About this exercise: Tally the lines in the listing below that contain "items" and report the tally alone.

Extracted data: Begin

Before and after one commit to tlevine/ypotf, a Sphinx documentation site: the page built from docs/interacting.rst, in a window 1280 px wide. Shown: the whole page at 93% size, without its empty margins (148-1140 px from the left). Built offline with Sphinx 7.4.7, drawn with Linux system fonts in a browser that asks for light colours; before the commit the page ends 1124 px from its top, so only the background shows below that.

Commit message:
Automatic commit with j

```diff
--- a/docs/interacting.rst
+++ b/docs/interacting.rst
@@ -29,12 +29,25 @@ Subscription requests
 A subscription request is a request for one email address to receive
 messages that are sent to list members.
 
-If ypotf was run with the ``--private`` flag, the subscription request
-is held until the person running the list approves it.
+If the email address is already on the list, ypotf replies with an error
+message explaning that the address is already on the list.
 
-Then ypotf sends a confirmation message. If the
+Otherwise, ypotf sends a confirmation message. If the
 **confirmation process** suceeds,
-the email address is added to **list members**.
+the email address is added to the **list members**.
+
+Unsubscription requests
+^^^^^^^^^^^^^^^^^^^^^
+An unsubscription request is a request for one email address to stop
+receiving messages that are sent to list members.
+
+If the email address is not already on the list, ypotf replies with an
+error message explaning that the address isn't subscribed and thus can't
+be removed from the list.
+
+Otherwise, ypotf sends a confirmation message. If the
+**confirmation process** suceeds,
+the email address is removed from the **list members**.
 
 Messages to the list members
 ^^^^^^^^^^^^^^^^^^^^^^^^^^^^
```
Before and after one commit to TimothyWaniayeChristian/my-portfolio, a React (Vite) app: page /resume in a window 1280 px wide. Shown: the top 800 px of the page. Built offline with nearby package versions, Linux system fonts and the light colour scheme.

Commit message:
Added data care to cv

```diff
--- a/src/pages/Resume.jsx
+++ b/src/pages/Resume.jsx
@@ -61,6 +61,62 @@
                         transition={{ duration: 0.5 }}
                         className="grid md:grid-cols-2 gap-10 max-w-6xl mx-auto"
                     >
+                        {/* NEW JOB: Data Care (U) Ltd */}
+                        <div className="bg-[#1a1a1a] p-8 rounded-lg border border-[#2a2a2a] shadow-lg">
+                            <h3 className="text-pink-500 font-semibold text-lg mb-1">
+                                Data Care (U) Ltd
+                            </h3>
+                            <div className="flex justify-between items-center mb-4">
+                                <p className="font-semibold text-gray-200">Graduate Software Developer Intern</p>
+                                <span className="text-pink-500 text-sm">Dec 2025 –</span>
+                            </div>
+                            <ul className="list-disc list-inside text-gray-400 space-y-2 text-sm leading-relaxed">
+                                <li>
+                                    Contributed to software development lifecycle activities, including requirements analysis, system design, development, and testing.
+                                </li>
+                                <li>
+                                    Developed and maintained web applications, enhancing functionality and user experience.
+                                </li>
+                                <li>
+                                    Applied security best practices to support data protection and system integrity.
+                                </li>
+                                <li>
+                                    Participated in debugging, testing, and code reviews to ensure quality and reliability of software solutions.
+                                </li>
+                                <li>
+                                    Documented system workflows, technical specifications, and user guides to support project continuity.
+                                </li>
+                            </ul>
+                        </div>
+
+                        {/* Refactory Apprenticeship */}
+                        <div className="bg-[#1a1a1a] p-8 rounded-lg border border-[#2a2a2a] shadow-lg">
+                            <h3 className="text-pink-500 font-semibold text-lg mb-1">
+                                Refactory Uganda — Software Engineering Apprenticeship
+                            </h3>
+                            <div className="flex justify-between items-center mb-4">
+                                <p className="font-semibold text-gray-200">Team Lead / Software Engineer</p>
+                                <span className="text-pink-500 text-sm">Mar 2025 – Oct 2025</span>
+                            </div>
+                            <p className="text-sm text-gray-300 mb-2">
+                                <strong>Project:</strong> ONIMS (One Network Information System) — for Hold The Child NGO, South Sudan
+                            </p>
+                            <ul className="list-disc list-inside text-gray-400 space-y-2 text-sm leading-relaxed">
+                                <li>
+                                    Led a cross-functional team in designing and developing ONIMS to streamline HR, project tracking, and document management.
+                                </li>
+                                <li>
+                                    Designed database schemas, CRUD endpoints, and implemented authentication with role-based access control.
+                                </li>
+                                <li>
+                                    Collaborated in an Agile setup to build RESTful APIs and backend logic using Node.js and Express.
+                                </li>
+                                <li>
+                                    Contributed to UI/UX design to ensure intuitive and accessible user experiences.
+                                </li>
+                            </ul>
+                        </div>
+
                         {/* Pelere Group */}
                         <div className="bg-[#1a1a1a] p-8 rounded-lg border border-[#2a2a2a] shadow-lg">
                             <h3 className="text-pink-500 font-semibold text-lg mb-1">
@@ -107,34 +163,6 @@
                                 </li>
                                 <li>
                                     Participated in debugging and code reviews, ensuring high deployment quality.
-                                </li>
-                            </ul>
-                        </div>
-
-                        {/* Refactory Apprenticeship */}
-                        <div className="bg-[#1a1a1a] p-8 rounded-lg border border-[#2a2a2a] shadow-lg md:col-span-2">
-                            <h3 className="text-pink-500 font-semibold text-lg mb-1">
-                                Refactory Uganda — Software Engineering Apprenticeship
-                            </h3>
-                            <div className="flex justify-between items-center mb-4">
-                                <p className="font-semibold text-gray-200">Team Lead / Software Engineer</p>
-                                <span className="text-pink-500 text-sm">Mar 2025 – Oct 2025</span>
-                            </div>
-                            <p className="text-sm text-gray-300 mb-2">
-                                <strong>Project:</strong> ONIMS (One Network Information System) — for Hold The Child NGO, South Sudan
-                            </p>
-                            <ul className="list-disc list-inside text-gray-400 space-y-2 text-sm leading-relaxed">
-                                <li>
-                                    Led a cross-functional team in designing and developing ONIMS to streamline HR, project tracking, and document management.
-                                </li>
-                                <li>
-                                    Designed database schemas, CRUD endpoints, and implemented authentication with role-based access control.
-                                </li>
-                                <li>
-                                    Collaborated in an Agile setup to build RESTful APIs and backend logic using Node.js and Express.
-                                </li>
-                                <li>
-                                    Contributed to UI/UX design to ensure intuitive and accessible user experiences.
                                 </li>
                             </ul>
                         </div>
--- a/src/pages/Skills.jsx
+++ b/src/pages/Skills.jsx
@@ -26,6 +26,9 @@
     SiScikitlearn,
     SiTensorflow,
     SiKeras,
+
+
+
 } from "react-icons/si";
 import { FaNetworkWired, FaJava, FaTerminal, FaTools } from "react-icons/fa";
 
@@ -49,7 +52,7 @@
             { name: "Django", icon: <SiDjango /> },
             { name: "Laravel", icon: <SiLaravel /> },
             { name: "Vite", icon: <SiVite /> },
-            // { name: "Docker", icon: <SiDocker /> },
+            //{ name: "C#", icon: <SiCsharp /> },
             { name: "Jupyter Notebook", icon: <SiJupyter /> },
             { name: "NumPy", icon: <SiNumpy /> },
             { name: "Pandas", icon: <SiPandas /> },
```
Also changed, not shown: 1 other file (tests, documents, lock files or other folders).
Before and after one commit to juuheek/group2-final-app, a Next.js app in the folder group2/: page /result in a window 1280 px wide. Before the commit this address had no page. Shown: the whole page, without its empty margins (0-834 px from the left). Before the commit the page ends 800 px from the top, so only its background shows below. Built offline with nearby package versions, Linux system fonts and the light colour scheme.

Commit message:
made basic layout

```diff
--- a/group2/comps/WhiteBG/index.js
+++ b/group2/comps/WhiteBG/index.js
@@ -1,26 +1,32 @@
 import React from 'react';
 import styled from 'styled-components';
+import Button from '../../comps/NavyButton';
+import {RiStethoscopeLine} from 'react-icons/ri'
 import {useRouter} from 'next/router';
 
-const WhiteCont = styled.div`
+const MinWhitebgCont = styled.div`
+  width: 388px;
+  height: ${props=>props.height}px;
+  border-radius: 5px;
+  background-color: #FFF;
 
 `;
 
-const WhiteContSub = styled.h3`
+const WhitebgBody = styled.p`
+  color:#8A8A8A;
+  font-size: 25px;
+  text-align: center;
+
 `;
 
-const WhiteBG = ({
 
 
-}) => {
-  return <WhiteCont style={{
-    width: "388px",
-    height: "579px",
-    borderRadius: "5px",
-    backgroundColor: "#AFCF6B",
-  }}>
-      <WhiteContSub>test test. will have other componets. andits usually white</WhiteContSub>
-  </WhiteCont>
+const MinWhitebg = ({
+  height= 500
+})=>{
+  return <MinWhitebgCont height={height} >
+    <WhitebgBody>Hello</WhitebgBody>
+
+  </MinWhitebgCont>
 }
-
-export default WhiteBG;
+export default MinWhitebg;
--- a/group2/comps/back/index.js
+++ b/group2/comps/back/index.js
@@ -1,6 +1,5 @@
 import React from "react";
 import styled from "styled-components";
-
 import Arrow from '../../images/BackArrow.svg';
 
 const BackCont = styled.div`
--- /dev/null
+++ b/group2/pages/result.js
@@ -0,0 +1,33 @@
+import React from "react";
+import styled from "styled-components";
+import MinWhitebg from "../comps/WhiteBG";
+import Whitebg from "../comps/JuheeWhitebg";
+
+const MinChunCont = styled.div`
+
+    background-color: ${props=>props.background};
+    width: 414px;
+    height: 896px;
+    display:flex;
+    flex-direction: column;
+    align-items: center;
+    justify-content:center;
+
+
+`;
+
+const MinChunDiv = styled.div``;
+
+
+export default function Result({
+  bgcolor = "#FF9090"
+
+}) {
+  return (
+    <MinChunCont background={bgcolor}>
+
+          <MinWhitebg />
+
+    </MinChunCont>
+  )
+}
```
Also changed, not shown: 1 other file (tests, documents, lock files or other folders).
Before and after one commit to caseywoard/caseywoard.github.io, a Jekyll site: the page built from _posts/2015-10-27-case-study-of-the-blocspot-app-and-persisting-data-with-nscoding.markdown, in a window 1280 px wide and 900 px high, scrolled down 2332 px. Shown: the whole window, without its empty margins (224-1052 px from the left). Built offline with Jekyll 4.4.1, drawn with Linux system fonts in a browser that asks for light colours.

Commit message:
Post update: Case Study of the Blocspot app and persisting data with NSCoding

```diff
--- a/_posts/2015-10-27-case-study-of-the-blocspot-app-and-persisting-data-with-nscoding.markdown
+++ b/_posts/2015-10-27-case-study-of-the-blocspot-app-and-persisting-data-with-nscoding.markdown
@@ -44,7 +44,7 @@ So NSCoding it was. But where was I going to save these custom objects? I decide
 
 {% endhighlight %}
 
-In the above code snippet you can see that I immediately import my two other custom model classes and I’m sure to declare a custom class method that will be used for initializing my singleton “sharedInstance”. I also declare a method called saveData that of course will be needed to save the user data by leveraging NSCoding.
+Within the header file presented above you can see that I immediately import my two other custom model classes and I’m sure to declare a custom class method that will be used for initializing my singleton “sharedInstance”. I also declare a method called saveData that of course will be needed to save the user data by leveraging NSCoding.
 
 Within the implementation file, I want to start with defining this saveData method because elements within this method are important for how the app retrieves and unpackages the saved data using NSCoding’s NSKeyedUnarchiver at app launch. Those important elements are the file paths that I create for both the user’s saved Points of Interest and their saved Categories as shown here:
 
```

Extracted data: End

Task answer: 4